In a major victory for world-famous death-row inmate Mumia Abu-Jamal, a federal appeals court today refused to reinstate his death sentence for the 1981 murder of Philadelphia Police Officer Daniel Faulkner.
A three-judge panel of the U.S. Court of Appeals ruled that Abu-Jamal must be sentenced to life in prison or get a chance with a new Philadelphia jury, which would decide anew whether he should get life in prison or be sentenced – again – to death.
At the same time, the judges upheld his first-degree murder conviction, rejecting Abu-Jamal’s claim that he deserves an entirely new trial and a chance to prove his innocence.
Mumia’s case has been adopted by those who oppose the death penalty as a concept, and they have done what they normally do: turn the criminal into an ersatz martyr. The same thing happened with Stanley “Tookie” Williams in California, who murdered an entire family. Instead of just arguing against the death penalty, activists go too far and try to convince people that Mumia and other murderers are actual innocents, or murdered because life was unfair to them, or any rationalization that will get the case on the front pages.
The court makes the better distinction in this case by separating the conviction from the sentence and reaffirming Mumia’s guilt. The state will almost certainly appeal this to the Supreme Court, and Mumia will probably also appeal his conviction, too, as Michelle notes. Afterwards, Pennsylvania will have the opportunity to present a death-penalty argument to a new jury, and if it holds up, Mumia will get another death sentence.
Maybe they should consider letting Mumia rot.
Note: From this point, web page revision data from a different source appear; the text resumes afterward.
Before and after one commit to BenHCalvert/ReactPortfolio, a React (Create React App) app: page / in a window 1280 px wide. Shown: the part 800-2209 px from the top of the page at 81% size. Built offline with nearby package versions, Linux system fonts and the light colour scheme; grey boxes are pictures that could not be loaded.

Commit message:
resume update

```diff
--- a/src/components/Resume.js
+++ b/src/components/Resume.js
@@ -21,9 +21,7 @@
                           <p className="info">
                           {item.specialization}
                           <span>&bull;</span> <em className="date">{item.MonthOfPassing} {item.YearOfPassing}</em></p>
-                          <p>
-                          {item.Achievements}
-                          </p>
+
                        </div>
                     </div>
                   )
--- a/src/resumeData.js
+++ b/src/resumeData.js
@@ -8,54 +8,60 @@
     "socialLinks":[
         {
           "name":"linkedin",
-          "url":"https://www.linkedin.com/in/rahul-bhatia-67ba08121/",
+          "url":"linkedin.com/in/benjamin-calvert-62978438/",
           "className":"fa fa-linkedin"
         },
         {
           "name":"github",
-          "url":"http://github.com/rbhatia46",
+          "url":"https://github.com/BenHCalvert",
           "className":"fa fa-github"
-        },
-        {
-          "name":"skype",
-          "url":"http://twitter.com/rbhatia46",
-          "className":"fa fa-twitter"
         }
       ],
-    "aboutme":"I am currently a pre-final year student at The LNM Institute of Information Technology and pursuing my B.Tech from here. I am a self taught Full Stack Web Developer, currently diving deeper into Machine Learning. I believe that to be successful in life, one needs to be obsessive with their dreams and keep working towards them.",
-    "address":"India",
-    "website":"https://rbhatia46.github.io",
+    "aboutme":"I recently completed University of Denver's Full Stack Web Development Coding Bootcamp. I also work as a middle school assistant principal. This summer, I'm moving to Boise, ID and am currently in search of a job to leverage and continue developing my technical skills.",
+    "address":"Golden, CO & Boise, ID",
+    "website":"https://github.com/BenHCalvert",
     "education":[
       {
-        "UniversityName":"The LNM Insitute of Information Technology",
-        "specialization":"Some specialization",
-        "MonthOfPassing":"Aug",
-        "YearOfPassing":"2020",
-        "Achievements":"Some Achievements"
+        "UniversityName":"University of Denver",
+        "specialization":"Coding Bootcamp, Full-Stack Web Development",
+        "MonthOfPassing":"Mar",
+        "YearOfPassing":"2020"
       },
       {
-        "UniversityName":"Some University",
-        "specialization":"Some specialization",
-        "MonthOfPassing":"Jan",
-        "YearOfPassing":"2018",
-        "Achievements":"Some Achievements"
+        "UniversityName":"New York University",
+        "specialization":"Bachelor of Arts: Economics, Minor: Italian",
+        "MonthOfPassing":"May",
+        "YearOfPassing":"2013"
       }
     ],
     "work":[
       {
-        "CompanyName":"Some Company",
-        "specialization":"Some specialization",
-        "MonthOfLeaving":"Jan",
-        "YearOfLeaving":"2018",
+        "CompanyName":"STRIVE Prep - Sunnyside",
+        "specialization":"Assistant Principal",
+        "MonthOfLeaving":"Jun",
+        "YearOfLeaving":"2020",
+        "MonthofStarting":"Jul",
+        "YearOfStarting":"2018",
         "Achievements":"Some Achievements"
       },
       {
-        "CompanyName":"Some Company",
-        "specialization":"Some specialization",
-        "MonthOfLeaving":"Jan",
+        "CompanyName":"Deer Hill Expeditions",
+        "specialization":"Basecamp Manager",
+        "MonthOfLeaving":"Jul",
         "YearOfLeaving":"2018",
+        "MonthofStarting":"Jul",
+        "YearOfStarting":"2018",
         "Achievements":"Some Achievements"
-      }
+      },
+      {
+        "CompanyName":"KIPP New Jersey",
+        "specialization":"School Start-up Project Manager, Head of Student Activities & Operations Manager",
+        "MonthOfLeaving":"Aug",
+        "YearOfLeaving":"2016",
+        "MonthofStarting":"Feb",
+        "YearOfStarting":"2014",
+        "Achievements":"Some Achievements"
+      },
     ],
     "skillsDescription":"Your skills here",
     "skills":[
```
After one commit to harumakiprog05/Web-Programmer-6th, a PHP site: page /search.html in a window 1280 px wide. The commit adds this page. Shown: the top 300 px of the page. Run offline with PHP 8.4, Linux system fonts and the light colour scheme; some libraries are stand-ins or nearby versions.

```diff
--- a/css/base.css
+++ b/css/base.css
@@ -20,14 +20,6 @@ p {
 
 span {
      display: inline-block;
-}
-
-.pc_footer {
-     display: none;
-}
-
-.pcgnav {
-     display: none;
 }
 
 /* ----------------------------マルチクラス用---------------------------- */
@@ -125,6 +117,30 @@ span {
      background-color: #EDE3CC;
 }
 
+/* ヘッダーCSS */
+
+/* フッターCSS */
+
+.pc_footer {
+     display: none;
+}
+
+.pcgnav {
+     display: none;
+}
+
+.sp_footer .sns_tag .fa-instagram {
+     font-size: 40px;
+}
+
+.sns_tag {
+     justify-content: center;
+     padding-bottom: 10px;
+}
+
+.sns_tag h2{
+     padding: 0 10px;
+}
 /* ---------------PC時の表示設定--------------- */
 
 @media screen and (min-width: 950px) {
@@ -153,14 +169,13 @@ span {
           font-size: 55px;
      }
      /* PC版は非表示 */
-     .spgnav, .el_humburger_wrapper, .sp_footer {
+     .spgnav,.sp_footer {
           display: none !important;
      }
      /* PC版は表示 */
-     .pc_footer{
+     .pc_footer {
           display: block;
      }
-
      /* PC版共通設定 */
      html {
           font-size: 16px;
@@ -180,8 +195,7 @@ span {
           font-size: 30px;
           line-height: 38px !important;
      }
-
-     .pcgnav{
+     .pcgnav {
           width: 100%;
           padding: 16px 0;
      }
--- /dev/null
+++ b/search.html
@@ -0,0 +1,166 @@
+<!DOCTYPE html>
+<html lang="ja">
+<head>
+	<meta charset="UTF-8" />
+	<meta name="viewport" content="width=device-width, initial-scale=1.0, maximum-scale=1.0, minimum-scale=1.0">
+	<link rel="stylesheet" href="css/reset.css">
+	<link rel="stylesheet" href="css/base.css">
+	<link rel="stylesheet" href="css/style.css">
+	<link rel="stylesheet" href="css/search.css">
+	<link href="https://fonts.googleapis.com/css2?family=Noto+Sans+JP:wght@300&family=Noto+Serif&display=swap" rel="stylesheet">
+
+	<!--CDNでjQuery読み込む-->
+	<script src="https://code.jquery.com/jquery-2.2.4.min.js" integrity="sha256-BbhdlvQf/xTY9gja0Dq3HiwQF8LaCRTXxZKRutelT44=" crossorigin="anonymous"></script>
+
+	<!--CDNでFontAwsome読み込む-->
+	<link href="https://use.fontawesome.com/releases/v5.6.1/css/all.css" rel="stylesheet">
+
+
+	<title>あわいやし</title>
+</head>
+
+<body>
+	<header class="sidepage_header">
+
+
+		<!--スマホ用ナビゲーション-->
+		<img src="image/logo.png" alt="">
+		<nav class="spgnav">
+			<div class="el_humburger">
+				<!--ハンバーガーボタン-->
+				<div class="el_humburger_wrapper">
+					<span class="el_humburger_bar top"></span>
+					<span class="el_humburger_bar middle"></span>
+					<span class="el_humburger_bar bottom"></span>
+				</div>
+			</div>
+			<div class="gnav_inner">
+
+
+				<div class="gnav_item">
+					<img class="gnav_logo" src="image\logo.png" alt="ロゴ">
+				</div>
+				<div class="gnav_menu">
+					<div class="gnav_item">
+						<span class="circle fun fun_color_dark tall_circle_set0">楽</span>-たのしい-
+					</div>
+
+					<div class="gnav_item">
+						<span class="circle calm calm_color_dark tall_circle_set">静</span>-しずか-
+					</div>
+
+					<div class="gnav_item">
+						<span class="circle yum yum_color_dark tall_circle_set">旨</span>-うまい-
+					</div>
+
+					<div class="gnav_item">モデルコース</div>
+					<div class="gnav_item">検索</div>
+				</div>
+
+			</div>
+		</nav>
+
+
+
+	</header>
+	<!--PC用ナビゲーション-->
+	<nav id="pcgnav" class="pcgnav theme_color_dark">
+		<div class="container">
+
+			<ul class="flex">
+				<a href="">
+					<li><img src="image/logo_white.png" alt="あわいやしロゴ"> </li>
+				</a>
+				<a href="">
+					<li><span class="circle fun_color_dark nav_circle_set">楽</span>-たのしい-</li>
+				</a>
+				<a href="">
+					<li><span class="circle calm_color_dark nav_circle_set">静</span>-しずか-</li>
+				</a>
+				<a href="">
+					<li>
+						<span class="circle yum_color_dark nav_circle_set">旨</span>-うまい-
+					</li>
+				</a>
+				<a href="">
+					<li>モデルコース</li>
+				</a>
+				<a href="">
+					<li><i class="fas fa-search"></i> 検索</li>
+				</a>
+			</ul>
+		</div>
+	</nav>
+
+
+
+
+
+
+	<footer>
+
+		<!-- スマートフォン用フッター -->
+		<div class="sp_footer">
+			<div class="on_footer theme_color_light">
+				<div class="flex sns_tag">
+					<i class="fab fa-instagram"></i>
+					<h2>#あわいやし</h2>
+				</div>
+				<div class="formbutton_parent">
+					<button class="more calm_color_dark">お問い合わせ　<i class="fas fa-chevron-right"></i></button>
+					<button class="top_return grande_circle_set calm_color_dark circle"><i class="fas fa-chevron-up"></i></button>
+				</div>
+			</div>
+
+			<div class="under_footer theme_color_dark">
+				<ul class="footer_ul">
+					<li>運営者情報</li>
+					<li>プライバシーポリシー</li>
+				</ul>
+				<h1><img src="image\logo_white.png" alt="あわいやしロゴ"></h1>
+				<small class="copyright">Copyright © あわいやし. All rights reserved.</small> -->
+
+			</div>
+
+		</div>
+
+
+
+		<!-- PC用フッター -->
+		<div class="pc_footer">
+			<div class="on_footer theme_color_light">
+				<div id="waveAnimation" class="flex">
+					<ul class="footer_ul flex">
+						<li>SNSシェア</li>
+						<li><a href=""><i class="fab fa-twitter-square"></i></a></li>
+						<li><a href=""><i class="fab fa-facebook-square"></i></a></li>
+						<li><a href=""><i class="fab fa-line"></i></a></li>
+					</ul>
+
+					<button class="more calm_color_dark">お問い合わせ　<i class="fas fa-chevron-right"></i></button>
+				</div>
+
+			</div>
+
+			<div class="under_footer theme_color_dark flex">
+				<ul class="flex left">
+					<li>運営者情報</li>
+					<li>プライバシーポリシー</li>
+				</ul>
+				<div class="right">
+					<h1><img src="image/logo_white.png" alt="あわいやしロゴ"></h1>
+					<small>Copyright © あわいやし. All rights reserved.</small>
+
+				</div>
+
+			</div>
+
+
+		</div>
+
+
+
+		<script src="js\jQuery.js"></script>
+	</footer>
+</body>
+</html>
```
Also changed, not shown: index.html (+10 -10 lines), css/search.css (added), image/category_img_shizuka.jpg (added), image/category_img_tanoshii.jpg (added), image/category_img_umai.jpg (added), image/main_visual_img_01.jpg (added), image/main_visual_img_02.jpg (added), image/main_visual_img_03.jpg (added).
I’m not a fan of the death penalty, but one application where it makes sense is when someone murders a police officer, especially for no particular reason. That act strikes at the heart of the community and constitutes an attack on civilization, and if the penalty got applied equally in all such situations, I could support it. In this case, though, it just keeps Mumia in the news, which is exactly what he wants. If he got a life sentence with no possibility of parole, his celebrity friends would soon lose interest and leave him to die, forgotten, in the Pennsylvania penal system.
Maureen Faulkner has a different opinion, and a fascinating book on the murder of her husband, Murdered by Mumia. In it, Maureen discusses her own life sentence of pain and loss, and reviews the overwhelming case that put Mumia on Death Row. I’d recommend it to everyone. I also interviewed Mrs. Faulkner when the book hit the market, which you can hear at this link.
A US federal appeals court on Thursday overturned the death sentence passed against human rights campaigner Mumia Abu-Jamal, while upholding his conviction for the murder of a police officer.
Human-rights campaigner? How about “murderer”? He’s been an activist, all right …. on his own behalf. Ugh.
Update II: Shaun Mullen, who had been a journalist in Philly and knew Mumia before the murder, has a recap that’s well worth reading. In the same podcast as I linked above, I interviewed Shaun about the case, so be sure to listen to the entire show.